I once saw a video of a table read from NBC’s Scrubs on their video blog. The show runner, Bill Lawrence, read the directions and the cast read their lines. He read something like “We see J.D. running up to Elliot…” or “We cut to The Janitor…”.
Is this good writing style or does he read the directions like this on the fly? Do you think that what’s really written on the pages is more like “J.D. runs to Elliot…” or “Cut to The Janitor…” without the “we”? Or are scripts always written this way?
P.S.: Good luck with the strike! We’re all behind you!!
I feel like I’ve answered a similar question before, but I welcome the chance to have a post that’s not about the strike.
Using “we” in scene description is perfectly valid, and is (in my completely unscientific guessing) a growing trend. My hunch is that Scrubs scripts are probably written very much like how Bill Lawrence read it, particularly given the show’s use of quick sight gags.
Screenplays can be written from a completely neutral third-person perspective (“the car SLAMS around the corner, tires SQUEALING”) or a first-person plural “reader as audience” perspective (“we SLIDE ALONG the steel skin of the 747, watching as rivets POP one after the other”).
“We” and “our” and “us” bothers some readers, who rightly point out that anything you describe using these terms could be adequately described without them. But I find it a handy way to avoid referring to the camera. It keeps the reader in story-mode, rather than thinking about the script as a technical shooting document.
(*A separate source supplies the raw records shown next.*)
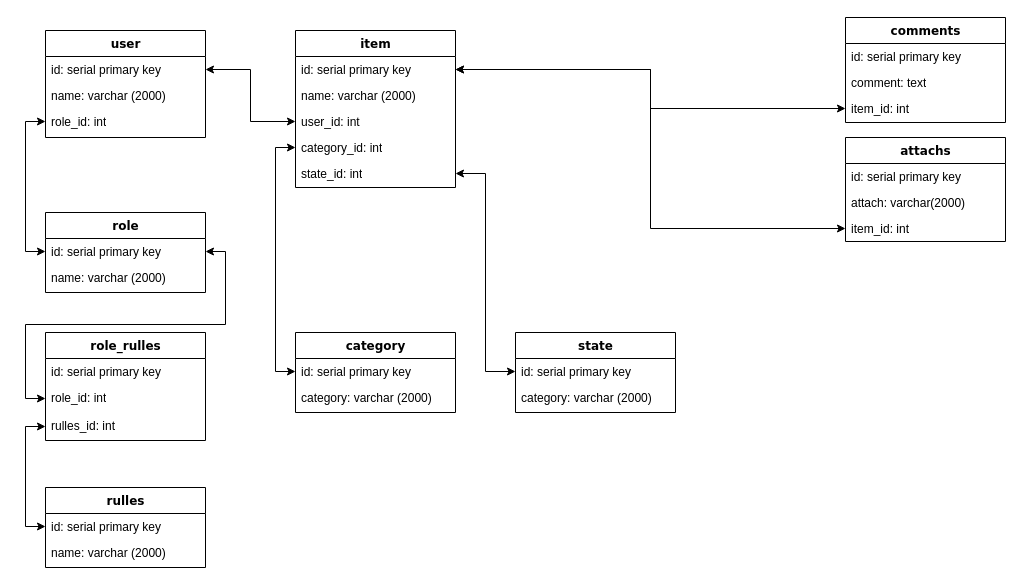
The draw.io diagram chapter_003/Untitled Diagram.drawio in Fotonic1/job4j_design, before the edit. Source tidied: cells renumbered, new cells numbered last; positions are measured from the earlier drawing's top-left corner, leaving out a move shared by most shapes. Both pictures are drawn from the tidied source at 100%, with x=0, y=0 at pixel (45, 17).
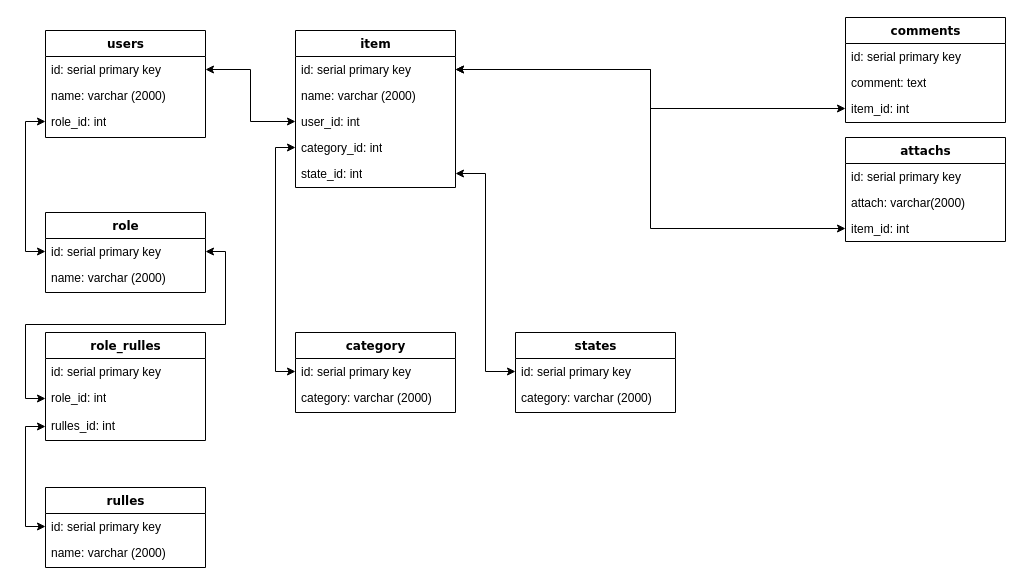
Above is the later version.

What changed in the source:
```diff
@@
-    <mxCell id="2" value="user" style="swimlane;html=1;fontStyle=1;align=center;verticalAlign=top;horizontal=1;startSize=26;swimlaneFillColor=#ffffff;rounded=0;shadow=0;comic=0;labelBackgroundColor=none;strokeWidth=1;fillColor=none;fontFamily=Verdana;fontSize=12;" parent="1" vertex="1">
+    <mxCell id="2" value="users" style="swimlane;html=1;fontStyle=1;align=center;verticalAlign=top;horizontal=1;startSize=26;swimlaneFillColor=#ffffff;rounded=0;shadow=0;comic=0;labelBackgroundColor=none;strokeWidth=1;fillColor=none;fontFamily=Verdana;fontSize=12;" parent="1" vertex="1">
       <mxGeometry y="13" width="160" height="107" as="geometry" />
     </mxCell>
@@
-    <mxCell id="39" value="state" style="swimlane;html=1;fontStyle=1;align=center;verticalAlign=top;horizontal=1;startSize=26;swimlaneFillColor=#ffffff;rounded=0;shadow=0;comic=0;labelBackgroundColor=none;strokeWidth=1;fillColor=none;fontFamily=Verdana;fontSize=12;" parent="1" vertex="1">
+    <mxCell id="39" value="states" style="swimlane;html=1;fontStyle=1;align=center;verticalAlign=top;horizontal=1;startSize=26;swimlaneFillColor=#ffffff;rounded=0;shadow=0;comic=0;labelBackgroundColor=none;strokeWidth=1;fillColor=none;fontFamily=Verdana;fontSize=12;" parent="1" vertex="1">
       <mxGeometry x="470" y="315" width="160" height="80" as="geometry" />
     </mxCell>
```
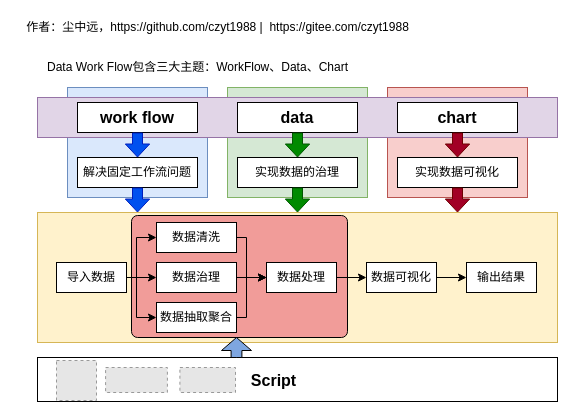
Before: doc/about-data-work-flow.drawio in czyt1988/data-workbench, a draw.io diagram. Source tidied: cells renumbered, new cells numbered last; positions are measured from the earlier drawing's top-left corner, leaving out a move shared by most shapes. Both pictures are drawn from the tidied source at 100%, with x=0, y=0 at pixel (17, 17). Pictures stored in the file or linked from it are replaced by grey dashed boxes.
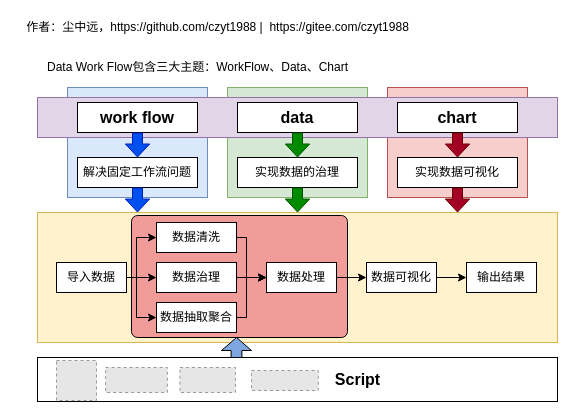
The same page after the edit.

The edit, as a diff of the source:
```diff
@@
     <mxCell id="42" value="Script" style="text;html=1;align=center;verticalAlign=middle;strokeColor=none;fillColor=none;fontStyle=1;fontFamily=Helvetica;fontSize=16;fontColor=default;" parent="1" vertex="1">
-      <mxGeometry x="226" y="348" width="60" height="30" as="geometry" />
+      <mxGeometry x="310" y="347" width="60" height="30" as="geometry" />
     </mxCell>
@@
+    <mxCell id="44" style="fillColor=#E6E6E6;strokeColor=#999999;dashed=1;verticalLabelPosition=bottom;labelBackgroundColor=default;verticalAlign=top;" parent="1" vertex="1">
+      <mxGeometry x="234" y="353" width="66.8" height="20" as="geometry" />
+    </mxCell>
```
So use “we” if you want to. But there’s no reason to overuse it. Always spend the 10 seconds to ask yourself if you need the “we see” or “we hear.” If it reads as well without it, drop it.